Julianne Leerssen, who will work in the City Coordinator's Office, will serve as the city's equity and inclusion manager. In a news release issued Tuesday, the city said Leerssen will "work closely with the city's community partners to identify and create lasting solutions using a collective impact approach" within the Promise Zone.

The city is one of 13 communities that this year were granted a "Promise Zone" designation by the White House. The program provides technical help to governments and outside agencies looking to boost areas that struggle with poverty, low graduation rates and other issues. It does not come with any direct funding, but Promise Zone communities receive priority status when applying for federal grants. 

Leerssen, an attorney and community organizer, grew up in north Minneapolis, according to the news release. She will be paid $96,945 per year.

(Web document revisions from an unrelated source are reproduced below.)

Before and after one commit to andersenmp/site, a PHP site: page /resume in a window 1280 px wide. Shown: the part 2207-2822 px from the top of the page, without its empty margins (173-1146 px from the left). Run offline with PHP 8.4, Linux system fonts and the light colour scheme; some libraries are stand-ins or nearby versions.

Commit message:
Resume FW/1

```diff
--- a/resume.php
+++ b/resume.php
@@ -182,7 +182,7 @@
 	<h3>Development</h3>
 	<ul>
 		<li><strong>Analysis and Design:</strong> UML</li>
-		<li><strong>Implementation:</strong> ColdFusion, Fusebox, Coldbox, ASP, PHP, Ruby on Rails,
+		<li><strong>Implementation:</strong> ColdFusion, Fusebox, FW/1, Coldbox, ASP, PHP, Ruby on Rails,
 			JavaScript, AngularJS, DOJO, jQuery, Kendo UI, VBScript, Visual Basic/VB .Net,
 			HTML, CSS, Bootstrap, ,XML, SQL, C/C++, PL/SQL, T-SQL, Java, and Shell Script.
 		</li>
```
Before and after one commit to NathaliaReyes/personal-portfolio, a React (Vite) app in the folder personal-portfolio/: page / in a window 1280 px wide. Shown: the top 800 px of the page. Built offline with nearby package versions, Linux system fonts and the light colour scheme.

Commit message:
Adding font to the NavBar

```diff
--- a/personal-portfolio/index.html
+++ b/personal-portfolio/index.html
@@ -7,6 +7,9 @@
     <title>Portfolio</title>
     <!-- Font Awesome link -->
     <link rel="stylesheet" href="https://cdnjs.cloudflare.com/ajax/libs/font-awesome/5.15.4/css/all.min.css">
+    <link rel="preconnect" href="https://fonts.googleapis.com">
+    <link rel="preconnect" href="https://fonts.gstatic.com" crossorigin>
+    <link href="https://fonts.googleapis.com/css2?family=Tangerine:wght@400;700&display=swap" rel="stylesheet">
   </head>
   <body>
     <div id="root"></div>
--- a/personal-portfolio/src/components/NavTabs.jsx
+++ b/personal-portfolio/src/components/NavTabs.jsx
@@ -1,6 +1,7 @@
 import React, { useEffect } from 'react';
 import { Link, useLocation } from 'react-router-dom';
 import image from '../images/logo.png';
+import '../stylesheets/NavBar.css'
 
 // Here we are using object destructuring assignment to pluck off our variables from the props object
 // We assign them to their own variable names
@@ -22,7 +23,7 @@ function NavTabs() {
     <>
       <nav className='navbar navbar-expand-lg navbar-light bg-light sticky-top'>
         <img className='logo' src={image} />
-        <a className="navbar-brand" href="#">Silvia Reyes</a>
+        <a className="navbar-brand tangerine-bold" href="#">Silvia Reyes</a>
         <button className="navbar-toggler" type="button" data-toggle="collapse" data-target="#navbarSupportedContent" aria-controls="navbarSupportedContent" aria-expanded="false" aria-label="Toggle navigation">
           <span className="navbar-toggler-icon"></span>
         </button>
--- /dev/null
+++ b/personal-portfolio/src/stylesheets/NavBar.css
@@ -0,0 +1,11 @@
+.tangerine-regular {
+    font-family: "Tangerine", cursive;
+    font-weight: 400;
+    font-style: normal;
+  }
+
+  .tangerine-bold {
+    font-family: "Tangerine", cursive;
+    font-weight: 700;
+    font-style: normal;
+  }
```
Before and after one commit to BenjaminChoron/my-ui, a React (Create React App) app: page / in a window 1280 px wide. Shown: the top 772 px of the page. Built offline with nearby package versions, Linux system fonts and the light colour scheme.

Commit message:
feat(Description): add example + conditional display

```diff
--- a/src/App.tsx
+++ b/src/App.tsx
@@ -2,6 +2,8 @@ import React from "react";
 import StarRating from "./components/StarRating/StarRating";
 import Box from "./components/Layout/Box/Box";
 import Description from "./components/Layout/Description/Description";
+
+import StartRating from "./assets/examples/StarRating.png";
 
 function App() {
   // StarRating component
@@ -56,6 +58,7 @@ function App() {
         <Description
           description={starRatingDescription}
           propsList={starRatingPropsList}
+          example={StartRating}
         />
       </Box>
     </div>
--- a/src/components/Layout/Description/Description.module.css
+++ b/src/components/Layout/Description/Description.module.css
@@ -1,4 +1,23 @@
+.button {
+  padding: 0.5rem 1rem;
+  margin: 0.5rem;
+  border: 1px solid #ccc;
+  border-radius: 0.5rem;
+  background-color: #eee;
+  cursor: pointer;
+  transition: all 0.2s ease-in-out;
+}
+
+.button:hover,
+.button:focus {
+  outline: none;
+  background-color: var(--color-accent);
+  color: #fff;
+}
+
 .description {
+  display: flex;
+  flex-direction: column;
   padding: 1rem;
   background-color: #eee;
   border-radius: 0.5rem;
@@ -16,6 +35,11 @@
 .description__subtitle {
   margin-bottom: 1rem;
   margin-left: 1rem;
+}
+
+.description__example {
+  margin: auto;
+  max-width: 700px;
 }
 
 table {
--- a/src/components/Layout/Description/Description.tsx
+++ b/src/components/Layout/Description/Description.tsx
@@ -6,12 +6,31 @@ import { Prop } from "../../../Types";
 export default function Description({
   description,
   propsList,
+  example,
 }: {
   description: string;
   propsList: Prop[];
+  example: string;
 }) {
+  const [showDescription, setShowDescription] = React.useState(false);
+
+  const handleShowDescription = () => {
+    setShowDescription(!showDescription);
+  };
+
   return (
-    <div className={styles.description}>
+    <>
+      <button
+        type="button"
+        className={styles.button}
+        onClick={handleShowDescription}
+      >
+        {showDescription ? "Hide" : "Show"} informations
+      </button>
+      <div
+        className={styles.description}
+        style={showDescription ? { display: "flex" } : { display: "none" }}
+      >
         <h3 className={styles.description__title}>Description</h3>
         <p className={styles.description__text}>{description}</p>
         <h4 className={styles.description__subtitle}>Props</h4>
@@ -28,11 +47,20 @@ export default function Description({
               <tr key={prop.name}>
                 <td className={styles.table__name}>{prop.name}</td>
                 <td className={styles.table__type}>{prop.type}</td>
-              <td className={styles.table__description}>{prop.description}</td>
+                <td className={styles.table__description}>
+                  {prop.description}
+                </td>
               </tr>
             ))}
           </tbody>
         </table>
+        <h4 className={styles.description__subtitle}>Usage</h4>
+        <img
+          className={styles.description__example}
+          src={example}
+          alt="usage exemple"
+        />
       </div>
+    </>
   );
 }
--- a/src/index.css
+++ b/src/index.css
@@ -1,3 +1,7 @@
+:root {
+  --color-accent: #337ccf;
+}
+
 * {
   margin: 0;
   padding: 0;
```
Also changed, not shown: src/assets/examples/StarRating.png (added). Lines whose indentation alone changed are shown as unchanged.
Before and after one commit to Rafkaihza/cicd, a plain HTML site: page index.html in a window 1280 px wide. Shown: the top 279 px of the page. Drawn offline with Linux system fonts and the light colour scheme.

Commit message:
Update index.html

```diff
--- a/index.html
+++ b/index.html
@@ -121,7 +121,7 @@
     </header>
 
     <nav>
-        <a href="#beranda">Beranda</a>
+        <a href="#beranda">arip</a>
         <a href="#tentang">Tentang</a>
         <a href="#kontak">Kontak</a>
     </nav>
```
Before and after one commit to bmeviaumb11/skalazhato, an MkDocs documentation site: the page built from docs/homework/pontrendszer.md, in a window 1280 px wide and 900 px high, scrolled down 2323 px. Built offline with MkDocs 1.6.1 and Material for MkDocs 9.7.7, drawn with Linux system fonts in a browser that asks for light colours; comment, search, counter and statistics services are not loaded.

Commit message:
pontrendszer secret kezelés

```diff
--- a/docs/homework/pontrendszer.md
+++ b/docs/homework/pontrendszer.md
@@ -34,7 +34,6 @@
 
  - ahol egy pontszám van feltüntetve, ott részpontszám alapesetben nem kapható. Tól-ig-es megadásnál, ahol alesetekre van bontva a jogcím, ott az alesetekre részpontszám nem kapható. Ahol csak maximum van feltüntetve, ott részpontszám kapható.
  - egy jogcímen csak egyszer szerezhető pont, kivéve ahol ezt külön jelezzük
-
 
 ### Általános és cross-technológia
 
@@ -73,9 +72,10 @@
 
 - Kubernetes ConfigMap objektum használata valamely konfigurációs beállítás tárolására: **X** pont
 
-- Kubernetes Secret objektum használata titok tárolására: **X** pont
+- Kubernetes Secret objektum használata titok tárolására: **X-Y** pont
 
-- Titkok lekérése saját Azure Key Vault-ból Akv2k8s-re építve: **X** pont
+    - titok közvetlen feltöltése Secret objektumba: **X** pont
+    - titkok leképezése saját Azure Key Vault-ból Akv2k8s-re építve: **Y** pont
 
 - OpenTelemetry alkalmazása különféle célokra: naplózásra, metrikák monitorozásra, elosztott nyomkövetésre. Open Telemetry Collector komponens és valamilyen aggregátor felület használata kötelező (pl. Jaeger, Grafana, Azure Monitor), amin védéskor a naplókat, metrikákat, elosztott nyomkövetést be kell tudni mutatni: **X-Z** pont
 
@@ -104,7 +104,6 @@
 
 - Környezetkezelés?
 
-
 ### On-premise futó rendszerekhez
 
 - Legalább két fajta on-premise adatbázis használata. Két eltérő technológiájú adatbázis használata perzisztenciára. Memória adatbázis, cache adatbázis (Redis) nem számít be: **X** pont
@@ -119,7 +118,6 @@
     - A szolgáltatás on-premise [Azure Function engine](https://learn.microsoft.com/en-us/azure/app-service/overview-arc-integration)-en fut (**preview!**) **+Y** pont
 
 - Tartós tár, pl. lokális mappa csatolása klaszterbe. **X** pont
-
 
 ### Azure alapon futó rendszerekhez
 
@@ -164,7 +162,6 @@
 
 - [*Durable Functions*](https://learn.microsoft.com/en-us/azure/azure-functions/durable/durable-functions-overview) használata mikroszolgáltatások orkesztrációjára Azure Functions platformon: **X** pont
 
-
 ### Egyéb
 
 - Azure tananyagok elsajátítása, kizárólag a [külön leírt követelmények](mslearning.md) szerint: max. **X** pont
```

Leerssen's hiring follows that of two other new employees tasked with leading efforts on other high-profile initiatives of Mayor Betsy Hodges. In July, the mayor announced that she'd hired a new senior policy aide on early childhood education and youth development and another senior policy aide for education and youth success. Those two staffers are responsible for efforts on the mayor's Cradle to K program for babies and young children and the My Brother's Keeper project, a White House initiative aimed at minority young men and boys.

The office of the City Coordinator has seen considerable growth in the last year. The 2015 budget added two positions for a new Office of Equitable Outcomes, and six more new staffers were hired after the city landed a Bloomberg Philanthropies grant of up to $2.7 million. 

The grant-funded team is exploring how well the city does at providing basic services to all residents. It's initial focus is on gaps in homeownership and housing conditions.